-- The data follows --

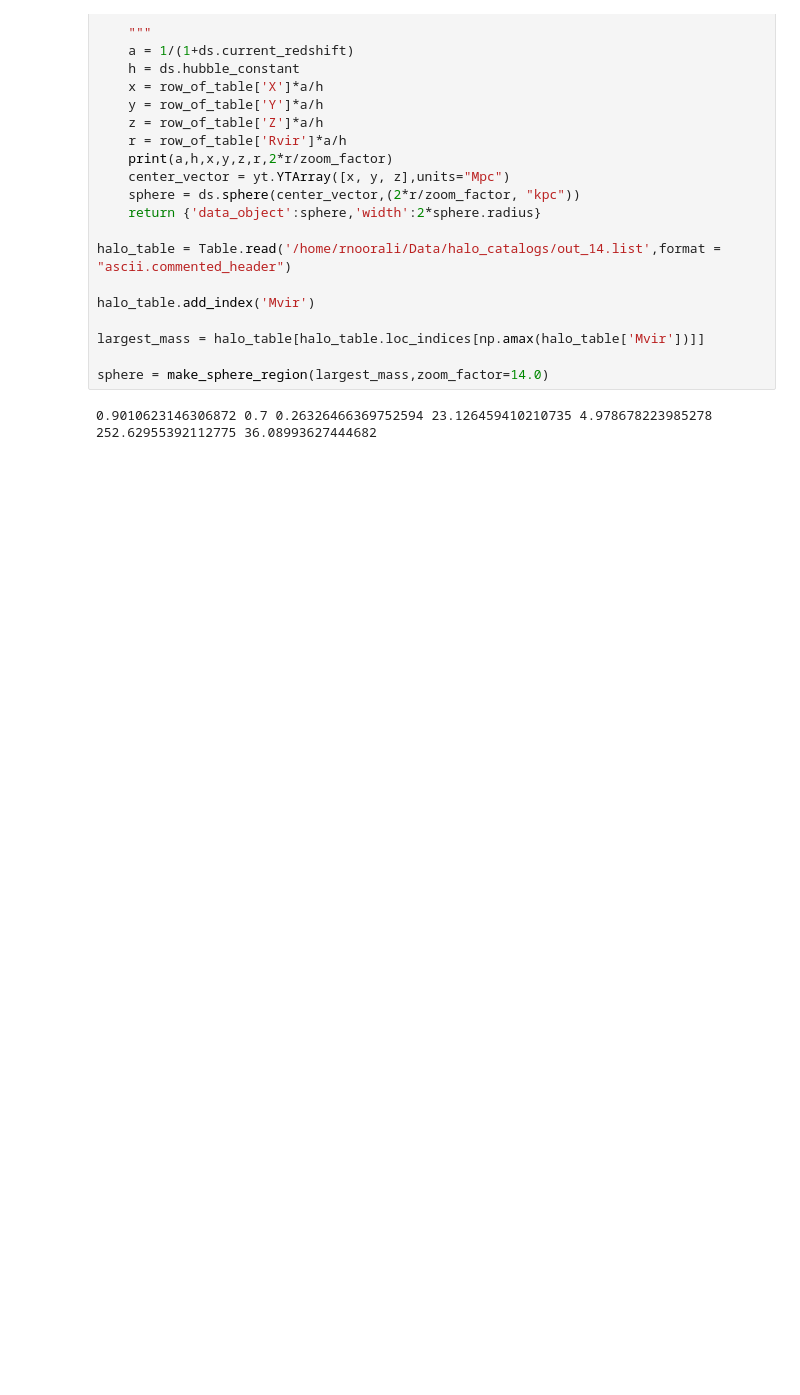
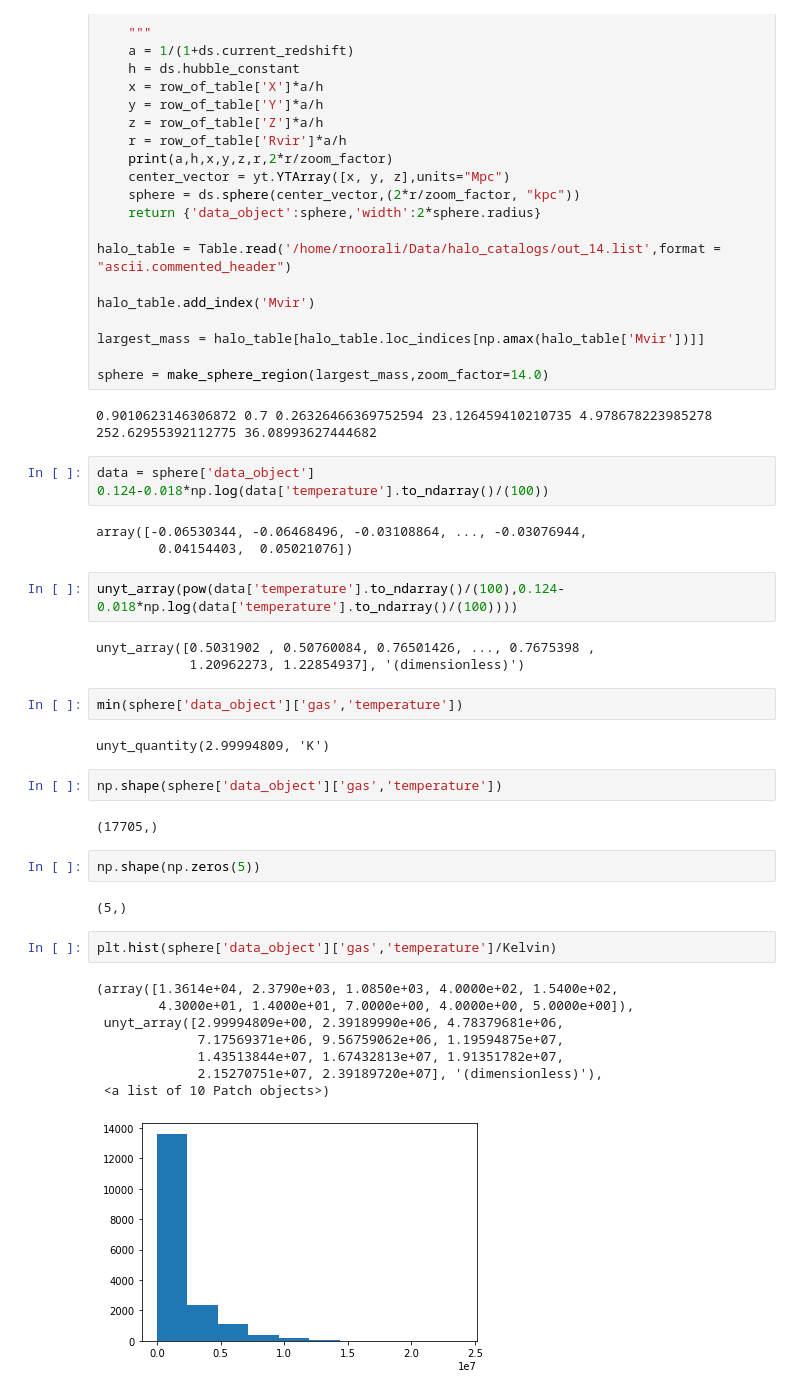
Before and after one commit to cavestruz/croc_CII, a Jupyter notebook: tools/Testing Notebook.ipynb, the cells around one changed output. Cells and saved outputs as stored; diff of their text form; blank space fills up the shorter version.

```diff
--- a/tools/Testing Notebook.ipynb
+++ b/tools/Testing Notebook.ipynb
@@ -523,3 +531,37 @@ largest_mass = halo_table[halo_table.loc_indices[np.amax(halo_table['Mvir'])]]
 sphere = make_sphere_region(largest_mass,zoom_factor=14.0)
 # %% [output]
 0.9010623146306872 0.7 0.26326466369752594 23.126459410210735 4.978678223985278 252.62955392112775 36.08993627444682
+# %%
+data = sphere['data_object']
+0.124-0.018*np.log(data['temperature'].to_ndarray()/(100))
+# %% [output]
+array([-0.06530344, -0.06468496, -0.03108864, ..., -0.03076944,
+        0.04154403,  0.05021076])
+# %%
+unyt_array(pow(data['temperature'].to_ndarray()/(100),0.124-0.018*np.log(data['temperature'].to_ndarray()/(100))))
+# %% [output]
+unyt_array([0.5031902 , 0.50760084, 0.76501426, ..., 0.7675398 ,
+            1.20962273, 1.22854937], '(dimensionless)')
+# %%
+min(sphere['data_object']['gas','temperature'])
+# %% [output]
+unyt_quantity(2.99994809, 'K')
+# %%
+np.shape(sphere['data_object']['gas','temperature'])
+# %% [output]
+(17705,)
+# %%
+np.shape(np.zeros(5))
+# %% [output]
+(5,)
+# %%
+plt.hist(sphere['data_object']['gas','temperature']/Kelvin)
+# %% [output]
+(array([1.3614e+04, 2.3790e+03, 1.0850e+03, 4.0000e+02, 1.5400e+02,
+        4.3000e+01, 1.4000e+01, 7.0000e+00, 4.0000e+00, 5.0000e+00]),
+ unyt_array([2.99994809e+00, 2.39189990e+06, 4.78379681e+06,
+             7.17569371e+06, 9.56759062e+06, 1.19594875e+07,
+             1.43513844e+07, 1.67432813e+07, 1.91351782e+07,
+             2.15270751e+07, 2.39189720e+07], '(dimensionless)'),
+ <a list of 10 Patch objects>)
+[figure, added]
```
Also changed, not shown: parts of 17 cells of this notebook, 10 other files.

-- The data concluded --

What to do:
Select the lines from the entries that include the word "dimensionless".

Answer for the task:
+            1.20962273, 1.22854937], '(dimensionless)')
+             2.15270751e+07, 2.39189720e+07], '(dimensionless)'),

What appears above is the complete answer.